|Tacker, Phil - UNIV OF ARKANSAS|
|Stephenson, Daniel - UNIV OF ARKANSAS|
|Bajwa, Sreekala - UNIV OF ARKANSAS|
|Perry, Calvin - UNIV OF GEORGIA|
Submitted to: Proceedings of the World Environmental and Water Resources Congress Conference
Publication Type: Proceedings
Publication Acceptance Date: January 29, 2008
Publication Date: May 12, 2008

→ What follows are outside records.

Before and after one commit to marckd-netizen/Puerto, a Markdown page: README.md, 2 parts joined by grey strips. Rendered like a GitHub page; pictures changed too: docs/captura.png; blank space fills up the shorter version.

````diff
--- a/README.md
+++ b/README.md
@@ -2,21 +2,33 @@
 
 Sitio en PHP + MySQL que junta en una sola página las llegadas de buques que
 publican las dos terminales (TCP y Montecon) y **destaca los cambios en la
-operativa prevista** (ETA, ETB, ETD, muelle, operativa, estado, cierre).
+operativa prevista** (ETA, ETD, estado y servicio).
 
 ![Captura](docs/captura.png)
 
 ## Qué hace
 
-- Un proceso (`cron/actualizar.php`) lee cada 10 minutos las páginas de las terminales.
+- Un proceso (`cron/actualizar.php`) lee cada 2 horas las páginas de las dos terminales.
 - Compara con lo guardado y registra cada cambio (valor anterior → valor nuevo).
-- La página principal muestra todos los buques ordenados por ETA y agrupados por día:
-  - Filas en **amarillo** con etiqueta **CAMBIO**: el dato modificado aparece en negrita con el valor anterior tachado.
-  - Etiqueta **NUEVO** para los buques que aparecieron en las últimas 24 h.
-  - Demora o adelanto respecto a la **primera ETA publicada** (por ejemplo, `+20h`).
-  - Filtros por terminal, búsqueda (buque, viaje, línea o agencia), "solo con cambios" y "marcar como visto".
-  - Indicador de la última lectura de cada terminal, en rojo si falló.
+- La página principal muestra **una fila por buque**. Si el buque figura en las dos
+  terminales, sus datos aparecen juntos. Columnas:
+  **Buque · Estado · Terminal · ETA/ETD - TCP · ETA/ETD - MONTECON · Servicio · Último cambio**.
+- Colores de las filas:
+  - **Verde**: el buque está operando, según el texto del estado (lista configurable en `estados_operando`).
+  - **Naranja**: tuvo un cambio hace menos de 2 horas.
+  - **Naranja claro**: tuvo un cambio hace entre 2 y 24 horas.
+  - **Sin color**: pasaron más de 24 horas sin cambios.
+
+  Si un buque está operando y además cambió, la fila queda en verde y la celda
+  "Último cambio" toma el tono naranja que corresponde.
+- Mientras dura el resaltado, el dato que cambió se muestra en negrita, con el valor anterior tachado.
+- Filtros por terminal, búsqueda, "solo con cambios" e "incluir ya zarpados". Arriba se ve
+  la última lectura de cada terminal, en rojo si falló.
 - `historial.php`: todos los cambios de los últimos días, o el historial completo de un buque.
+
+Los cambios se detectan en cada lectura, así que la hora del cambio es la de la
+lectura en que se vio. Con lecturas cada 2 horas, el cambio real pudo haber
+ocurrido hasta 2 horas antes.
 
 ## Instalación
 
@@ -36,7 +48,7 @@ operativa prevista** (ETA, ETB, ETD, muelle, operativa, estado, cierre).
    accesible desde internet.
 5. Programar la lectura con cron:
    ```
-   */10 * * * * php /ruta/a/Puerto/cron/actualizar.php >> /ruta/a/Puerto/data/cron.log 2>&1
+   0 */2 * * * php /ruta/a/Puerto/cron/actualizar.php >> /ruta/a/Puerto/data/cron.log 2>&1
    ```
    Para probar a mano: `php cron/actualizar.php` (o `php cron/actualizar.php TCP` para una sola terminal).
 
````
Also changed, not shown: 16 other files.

Citation: Vories, E., P. Tacker, D. Stephenson, S. Bajwa, and C. Perry. 2008. Performance of a variable rate center pivot system. Proc. World Water and Env. Resources Congress. ASCE. (unpaginated CDROM). Interpretive Summary: US farmers are adopting a precision agriculture approach to many parts of their farming operations, but some of the potential benefits may not be realized if they don't change the way they apply irrigation water. A system for variable-rate (VR) water application was installed on a center pivot irrigation system at the Judd Hill Plantation in northeast Arkansas and the objective of this research is to monitor the system for possible water and energy savings. Although water use was reduced by turning off the large sprinkler on the end of the system, fuel use was not reduced. Future studies are planned to monitor the system as more of the sprinklers are turned off and test for fuel savings. Water and fuel savings will benefit farmers through reduced production costs and everyone else will benefit from protecting aquifers and reducing oil demands.
Technical Abstract: US farmers have access to equipment for variable-rate application of most inputs, but some potential benefits of precision agriculture may be masked by uniform application of irrigation water. A system developed at the University of Georgia for variable-rate (VR) water application was installed on a 400-m long center pivot system at the Judd Hill Plantation in northeast Arkansas. The objective of this research is to monitor the system to determine the potential for water and energy savings. A replicated large-plot study was initiated in 2006 based on soil mapping units. Application rates were 13, 19, and 23 mm. No significant cotton yield differences were observed in 2006, probably due to rainfall at the site in July and August. Instrumentation installed in 2007 showed a slightly lower water flow rate and increased water pressure when the end gun was shut off, but the fuel flow rate did not change. The water flow rate decreased during the study period and an additional sensor will be added to test for changes in the water table depth. Future studies are planned to repeat the large-plot study of 2006, monitor the system under a wider range of operating conditions, and investigate possible variable rate nitrogen application through the irrigation system.